▶ **Required work**
Print nothing but the lines below starting at the line that holds "API types d'incidents" and ending at the line that holds "# Ressources statiques", including both, each exactly as written.

—————

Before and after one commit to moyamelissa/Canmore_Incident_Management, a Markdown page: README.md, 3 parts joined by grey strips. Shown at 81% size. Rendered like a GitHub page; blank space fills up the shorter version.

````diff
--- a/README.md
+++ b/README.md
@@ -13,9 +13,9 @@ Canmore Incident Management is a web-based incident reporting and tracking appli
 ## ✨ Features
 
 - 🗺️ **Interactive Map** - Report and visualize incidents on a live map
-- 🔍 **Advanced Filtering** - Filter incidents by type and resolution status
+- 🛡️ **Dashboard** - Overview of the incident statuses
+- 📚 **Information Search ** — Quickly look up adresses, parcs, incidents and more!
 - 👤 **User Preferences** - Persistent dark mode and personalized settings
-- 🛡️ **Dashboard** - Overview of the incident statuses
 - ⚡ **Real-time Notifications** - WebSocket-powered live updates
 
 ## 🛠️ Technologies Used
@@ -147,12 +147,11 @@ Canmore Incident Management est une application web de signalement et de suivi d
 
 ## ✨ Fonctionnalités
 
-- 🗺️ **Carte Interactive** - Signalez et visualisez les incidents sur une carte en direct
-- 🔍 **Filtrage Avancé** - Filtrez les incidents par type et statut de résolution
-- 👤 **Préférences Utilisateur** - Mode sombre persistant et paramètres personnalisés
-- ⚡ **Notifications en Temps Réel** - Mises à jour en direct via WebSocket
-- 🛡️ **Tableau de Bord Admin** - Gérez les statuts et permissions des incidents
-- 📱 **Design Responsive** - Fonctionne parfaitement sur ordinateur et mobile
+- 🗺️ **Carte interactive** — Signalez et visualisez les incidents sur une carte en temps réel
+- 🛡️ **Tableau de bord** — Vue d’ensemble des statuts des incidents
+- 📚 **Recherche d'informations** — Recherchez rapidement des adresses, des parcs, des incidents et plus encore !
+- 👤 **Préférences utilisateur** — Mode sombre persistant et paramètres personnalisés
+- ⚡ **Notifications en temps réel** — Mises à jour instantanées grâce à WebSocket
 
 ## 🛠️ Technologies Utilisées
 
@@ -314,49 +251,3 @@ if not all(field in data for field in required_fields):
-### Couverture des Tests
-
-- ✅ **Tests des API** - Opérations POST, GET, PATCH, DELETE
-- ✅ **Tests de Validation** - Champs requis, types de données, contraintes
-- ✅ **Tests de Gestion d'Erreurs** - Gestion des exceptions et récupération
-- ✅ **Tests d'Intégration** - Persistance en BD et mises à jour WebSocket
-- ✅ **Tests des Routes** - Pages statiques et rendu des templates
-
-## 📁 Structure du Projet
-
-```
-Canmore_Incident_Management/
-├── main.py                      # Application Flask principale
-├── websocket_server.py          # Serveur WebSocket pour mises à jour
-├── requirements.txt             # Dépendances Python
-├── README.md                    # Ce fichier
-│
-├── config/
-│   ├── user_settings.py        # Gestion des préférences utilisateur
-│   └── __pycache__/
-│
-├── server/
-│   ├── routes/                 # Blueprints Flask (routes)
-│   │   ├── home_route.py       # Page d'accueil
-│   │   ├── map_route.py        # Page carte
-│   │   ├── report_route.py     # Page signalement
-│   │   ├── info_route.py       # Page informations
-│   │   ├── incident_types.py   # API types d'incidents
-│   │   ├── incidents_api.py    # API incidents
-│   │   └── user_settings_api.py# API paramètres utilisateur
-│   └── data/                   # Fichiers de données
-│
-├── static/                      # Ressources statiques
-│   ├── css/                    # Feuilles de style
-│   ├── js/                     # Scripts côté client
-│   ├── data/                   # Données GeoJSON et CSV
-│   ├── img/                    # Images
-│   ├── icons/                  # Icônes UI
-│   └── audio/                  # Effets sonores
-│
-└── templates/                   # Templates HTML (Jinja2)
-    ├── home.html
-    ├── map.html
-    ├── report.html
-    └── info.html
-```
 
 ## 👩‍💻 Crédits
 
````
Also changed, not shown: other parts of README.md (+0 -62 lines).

—————

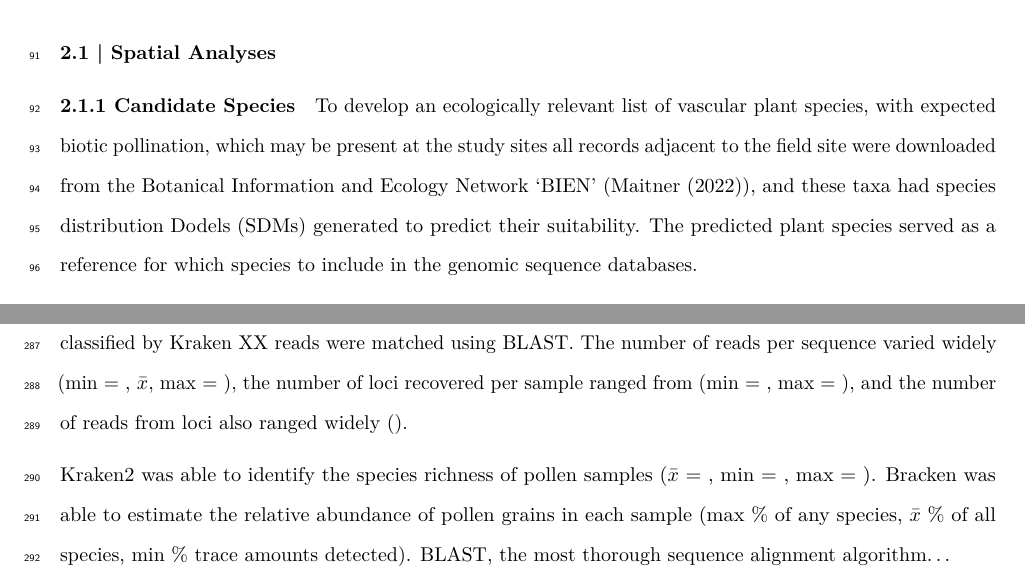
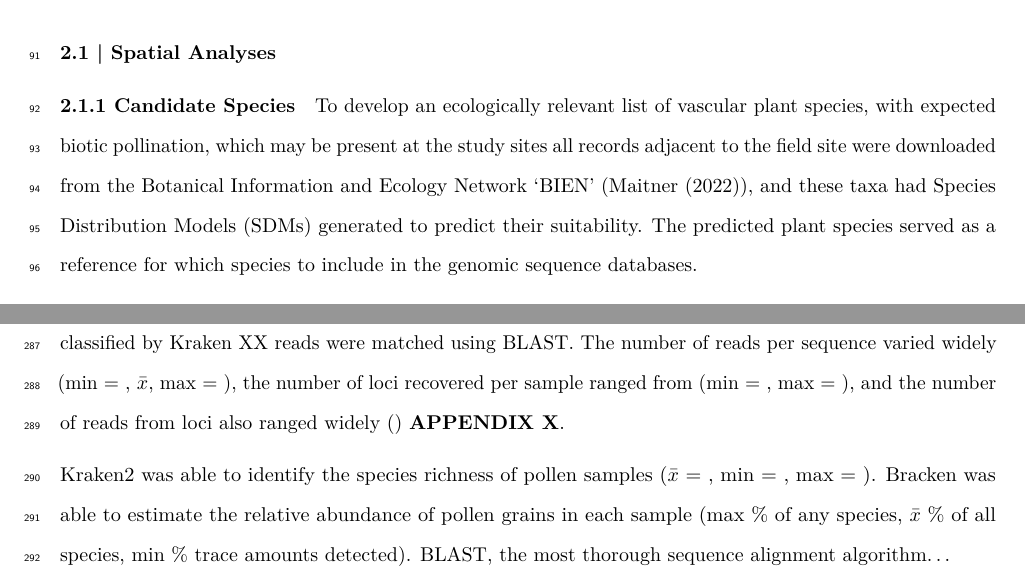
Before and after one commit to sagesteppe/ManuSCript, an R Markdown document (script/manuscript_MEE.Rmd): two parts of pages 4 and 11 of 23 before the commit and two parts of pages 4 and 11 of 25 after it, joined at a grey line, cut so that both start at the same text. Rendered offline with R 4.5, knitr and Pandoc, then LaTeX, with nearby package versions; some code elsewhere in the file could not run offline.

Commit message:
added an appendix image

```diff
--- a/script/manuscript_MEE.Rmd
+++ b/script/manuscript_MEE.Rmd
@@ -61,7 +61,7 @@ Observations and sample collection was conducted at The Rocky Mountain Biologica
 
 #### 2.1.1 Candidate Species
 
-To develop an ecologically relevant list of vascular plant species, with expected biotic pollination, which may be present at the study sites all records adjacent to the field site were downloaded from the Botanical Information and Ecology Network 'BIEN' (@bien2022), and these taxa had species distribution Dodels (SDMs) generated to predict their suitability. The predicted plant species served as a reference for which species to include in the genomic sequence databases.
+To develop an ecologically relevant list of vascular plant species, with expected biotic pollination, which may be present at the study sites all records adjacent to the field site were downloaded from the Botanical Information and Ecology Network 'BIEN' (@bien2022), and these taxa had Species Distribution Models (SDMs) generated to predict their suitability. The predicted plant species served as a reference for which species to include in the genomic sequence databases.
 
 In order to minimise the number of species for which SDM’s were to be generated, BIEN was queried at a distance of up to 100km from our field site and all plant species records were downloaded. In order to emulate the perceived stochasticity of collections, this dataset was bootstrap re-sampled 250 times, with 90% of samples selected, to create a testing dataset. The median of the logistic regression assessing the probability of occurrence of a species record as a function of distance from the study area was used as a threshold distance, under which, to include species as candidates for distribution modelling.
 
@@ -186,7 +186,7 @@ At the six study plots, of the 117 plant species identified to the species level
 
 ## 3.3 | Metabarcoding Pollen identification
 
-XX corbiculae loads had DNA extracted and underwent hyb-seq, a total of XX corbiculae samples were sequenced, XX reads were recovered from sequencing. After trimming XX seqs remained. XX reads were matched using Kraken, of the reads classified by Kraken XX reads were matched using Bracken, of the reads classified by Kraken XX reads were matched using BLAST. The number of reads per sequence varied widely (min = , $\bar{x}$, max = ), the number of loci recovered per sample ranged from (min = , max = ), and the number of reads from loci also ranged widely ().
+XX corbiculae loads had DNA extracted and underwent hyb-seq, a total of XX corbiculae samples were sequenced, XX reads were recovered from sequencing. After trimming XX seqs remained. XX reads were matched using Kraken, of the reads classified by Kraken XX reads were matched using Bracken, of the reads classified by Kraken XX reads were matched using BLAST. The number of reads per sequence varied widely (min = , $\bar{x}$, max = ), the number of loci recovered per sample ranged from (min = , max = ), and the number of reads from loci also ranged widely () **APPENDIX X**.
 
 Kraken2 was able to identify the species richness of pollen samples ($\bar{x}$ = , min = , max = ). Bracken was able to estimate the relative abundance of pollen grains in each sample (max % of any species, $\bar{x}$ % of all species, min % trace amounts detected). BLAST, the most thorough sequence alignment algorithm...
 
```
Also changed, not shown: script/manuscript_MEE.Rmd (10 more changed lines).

—————

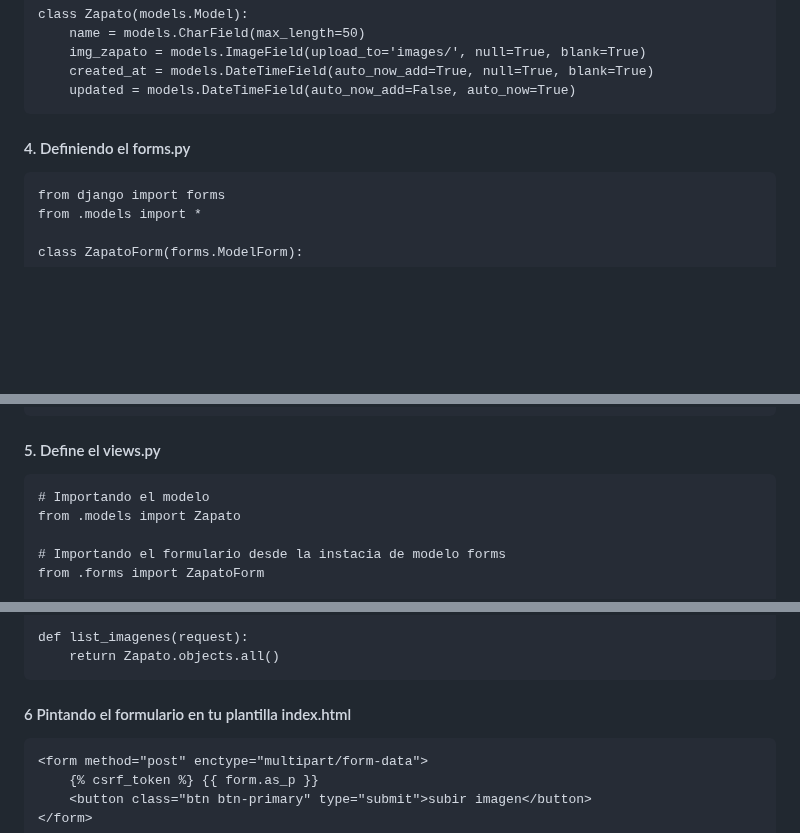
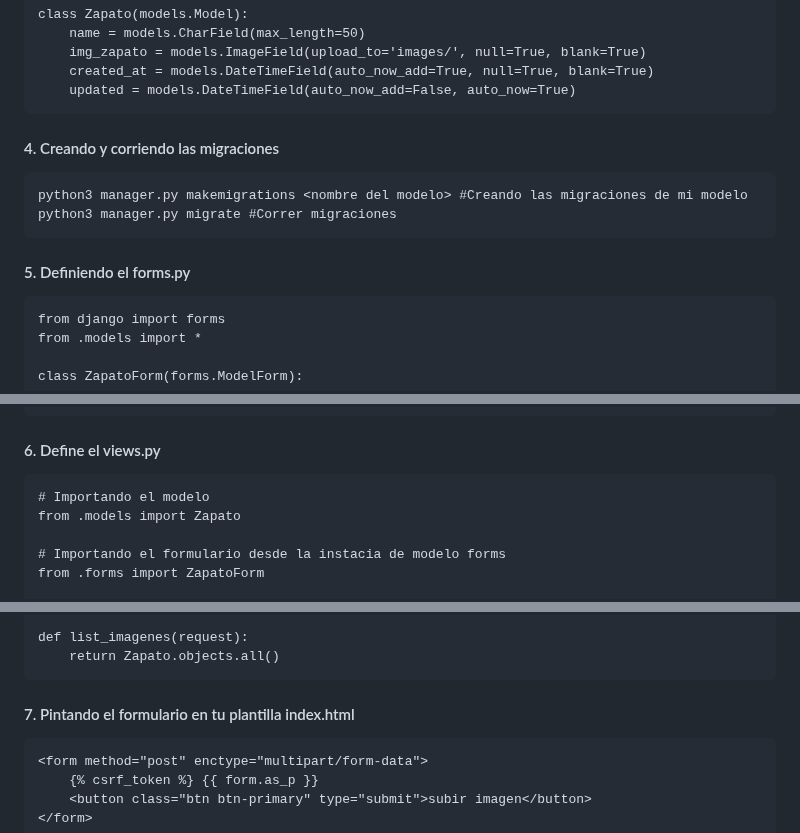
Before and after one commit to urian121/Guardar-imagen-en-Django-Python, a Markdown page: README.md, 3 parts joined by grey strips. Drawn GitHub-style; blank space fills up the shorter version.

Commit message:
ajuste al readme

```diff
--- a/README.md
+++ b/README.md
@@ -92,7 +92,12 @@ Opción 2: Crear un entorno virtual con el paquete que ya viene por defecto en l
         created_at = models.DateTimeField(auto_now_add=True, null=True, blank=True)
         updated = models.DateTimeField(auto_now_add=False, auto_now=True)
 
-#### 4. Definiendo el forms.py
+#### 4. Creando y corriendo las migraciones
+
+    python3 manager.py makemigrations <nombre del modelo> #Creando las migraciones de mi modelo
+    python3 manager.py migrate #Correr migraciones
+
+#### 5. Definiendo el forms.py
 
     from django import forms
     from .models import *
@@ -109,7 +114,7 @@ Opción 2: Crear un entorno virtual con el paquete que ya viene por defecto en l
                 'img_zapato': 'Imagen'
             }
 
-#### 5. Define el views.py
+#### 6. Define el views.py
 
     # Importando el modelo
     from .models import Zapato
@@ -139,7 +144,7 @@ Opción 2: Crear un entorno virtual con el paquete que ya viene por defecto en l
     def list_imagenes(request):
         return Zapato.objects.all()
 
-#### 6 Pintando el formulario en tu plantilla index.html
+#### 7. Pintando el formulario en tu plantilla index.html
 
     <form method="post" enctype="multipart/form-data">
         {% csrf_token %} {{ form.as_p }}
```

—————

▶ **Written solution**
-│   │   ├── incident_types.py   # API types d'incidents
-│   │   ├── incidents_api.py    # API incidents
-│   │   └── user_settings_api.py# API paramètres utilisateur
-│   └── data/                   # Fichiers de données
-│
-├── static/                      # Ressources statiques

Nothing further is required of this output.